The Space Show this week – Oct.31.2016

The guests and topics of discussion on The Space Show this week:

1. Monday, Oct. 31, 2016: 2-3:30 PM PDT (5-6:30 PM EDT, 4-5:30 PM CDT): We welcome back Maj. Gen. Jim Armor, USAF (Ret), Staff Vice President, Washington Operations for Orbital ATK, Inc. in Arlington, VA..

2. Tuesday, Nov. 1, 2016: 7-8:30 PM PDT, 10-11:30 PM EDT, 9-10:30 PM CDT; No show today.

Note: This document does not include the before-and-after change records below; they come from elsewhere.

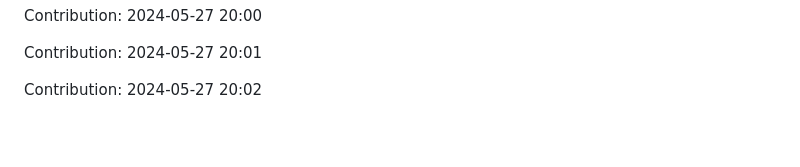
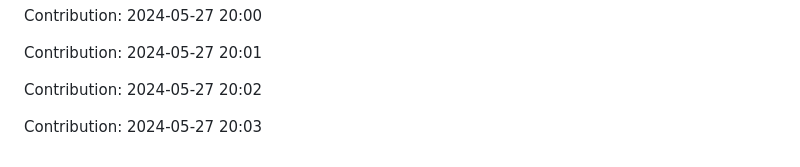
Before and after one commit to pariharkamal9829/Fronted-mentor-Projects, a Markdown page: README.md, the part around the change. Rendered like a GitHub page; blank space fills up the shorter version.

Commit message:
"Contribution: 2024-05-27 20:03"

```diff
--- a/README.md
+++ b/README.md
@@ -1052,3 +1052,5 @@ Contribution: 2024-05-27 20:00
 Contribution: 2024-05-27 20:01
 
 Contribution: 2024-05-27 20:02
+
+Contribution: 2024-05-27 20:03
```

3. Friday, Nov. 4, 2016: 9:30-11AM PDT; (12:30-2 PM EDT; 11:30 AM – 1 PM CDT) We welcome Susanne Peters  from Germany. Ms. Peters will be addressing orbital debris issues. Note: Due to a planned power outage, the date & time for this program may change. Check the website newsletter for the latest regarding the scheduling of this program.

4. Sunday, Nov. 6, 2016: 12-1:30 PM PDT We welcome back Dr. John Jurist to discuss space radiation issues for long duration spaceflight and the acoustic signatures of large rockets.

See also:
* The Space Show on Vimeo – webinar videos
* The Space Show’s Blog – summaries of interviews.
* The Space Show Classroom Blog – tutorial programs

The Space Show is a project of the One Giant Leap Foundation.

The Space Show - David Livingston
David Livingston

Amateur radio enthusiast bounces signals off the Moon with balcony antenna

The ARRL ( American Radio Relay League) recently sponsored the “Moon bounce” EME Contest in which contestants demonstrate “Two-way communications via the earth-moon-earth [EME] path on any authorized amateur frequency above 50 MHz”. One entrant did his Moon bouncing from his balcony: Austrian Moonbounce Enthusiast Demonstrates Success with Small-Scale Setup | ARRL

Hannes Fasching, OE5JFL, of Braunau am Inn, Austria, has demonstrated that you don’t need a huge antenna system to operate EME (moonbounce) successfully. Fasching fired up for the October 22-23 weekend of the ARRL EME Contest, using a small horn antenna on 1.2 GHz.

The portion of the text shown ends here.